"I know one of the main reasons I got any publicity was because I'm black. But I've worked hard and I think I'm becoming a good swimmer," said Murray. "I don't want to be recognized as a black swimmer but as a swimmer."
Murray, who holds the Potomac Valley AAU 15-18 age group 100-yard freestyle record (45.84), is well on his way to being just that. He established a school record as a freshman in the 50-yard freestyle (20.64) and led off the victorious Michigan 400- and 800-yard relays in the Big Ten 1978 championships. He finished second in the 50-yard freestyle final last year.
This season the Wolverines, who have not won a Big Ten title in 15 years, served notice they are no longer willing to play the role of also-swams when they beat always tough Indiana (58-55) in a dual meet. Michigan is 10-1 in dual meets.
Against Indiana, Murray won both the 50- and 100-yard freestyles and helped the 400-yard relay team to the clinching points in a pool record 3:02.38.
"He has that desire to be great," said Wolverine Coach Gus Stager, who has won three Big Ten and four NCAA swimming titles in 25 years at the school. "This is my last year and it would be nice to win the title. But Indiana is very tough, although we beat them. This is definitely my best team in a long, long time."
Once again, Murray is the only black on the team but he says he doesn't feel uncomfortable.

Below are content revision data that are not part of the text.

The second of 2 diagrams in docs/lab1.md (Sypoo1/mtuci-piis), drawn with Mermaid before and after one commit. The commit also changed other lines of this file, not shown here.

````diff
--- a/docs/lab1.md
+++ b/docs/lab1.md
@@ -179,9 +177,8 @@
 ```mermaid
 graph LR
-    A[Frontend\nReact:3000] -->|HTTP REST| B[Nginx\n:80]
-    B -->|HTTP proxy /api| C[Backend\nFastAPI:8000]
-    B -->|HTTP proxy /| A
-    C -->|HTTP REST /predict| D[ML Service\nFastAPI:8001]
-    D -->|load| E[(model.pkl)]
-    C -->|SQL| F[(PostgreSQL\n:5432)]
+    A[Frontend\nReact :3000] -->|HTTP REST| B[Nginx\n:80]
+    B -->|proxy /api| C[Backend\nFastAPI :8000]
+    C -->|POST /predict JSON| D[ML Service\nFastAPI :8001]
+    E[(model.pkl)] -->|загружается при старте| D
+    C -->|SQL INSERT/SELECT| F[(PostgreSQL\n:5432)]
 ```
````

"I'm used to that now. It seems like I've always been the only one since I've been swimming competitively," said Murray, laughing. "I don't think I've ever felt uncomfortable."
Murray, a pre-med student and a National Scholarship recipient, has set only two goals: to lower his times in both the 50- and 100-yard sprints and earn a gold medal in the Big Ten championships. The Olympics, he says, are not that important.

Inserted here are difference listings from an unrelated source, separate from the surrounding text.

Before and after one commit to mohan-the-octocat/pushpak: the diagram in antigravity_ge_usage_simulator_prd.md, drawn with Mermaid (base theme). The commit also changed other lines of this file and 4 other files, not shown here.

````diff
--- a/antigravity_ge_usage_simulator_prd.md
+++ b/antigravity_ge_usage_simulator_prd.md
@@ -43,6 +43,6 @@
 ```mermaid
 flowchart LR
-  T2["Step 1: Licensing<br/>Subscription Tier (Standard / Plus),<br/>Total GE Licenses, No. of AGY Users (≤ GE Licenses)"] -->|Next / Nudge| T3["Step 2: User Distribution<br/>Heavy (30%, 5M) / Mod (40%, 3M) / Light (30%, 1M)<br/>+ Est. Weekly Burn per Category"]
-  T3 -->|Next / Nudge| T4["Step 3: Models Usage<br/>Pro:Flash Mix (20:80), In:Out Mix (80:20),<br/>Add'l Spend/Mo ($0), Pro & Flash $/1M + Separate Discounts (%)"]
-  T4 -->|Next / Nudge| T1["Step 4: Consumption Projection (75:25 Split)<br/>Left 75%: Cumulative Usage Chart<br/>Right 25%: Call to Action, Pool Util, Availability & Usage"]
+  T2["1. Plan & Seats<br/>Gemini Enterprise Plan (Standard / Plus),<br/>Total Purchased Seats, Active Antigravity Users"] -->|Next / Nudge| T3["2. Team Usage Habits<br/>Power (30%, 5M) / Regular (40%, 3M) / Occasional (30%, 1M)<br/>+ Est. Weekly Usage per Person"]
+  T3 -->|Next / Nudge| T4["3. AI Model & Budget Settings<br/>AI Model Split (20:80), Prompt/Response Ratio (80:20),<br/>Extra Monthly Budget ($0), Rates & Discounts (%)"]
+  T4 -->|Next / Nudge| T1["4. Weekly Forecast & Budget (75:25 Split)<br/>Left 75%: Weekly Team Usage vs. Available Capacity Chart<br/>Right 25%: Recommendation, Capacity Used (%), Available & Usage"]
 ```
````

"Right now, I'd like to just swim to my potential. I hope to go 20.1 in the 50 and 44.2 in the 100."
No black has won an individual title in the conference meet. The last black swimmer to compete in the Big Ten was in 1962 when freshman Nate Clark helped Ohio State win the NCAA title.
Stafford, who came out of retirement to help another black youth, Fred Evans, to stardom, says Murray has all the tools to make the Olympic team.

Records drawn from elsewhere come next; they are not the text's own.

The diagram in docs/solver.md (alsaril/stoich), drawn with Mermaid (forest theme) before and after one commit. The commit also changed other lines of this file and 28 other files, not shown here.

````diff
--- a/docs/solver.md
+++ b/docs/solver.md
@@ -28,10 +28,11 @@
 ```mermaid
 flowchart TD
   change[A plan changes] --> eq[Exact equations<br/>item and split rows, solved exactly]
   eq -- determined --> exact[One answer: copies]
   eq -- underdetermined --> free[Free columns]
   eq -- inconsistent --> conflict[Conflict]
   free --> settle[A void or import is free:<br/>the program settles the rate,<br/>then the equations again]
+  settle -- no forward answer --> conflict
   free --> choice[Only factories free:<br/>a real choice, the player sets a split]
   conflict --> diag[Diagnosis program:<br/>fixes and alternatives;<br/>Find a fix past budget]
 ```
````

Evans, who attended Chicago State, won both the NAIA and NCAA Division II 100-yard breaststroke, thus becoming the first black to win a national title.
"Fred is working on his master's at Chicago State and wants to go back in training," said Stafford. "He is still one of the fastest sprinters I've seen and he could make it."
Stafford said Evans, Murray and Roy Lewis, a senior at Bethesda-Chevy Chase are the three top-level swimmers she has coached.
"She did a lot for me. She was very instrumental in me being here," said Murray.
Murray, the son of Dr. and Mrs. Robert Murray, developed tendinitis in his shoulders last summer and spent half of his vacation resting, but he came back stronger than ever.
"That was a low point for me but the rest did me a lot of good," said Murray. "I guess my high point came when we beat Indiana. It was the first time in 12 years."
Slager says one reason Murray is so strong is his willingness to work with the distance men in practice.
"He gets in there with them and goes tough. Most of your sprinters don't do that," said Slager. "I watched him play paddle ball once and I saw how quick he was. Right now, he has a good 200- and 500-yard race in him."
But Murray will stich to his specialties and feels he has an excellent chance to win a gold in either the 50, the 100 or both.
"That would be worth all the work," said Murray. "I know you can't make a living from swimming but it's always been fun to me. It still is."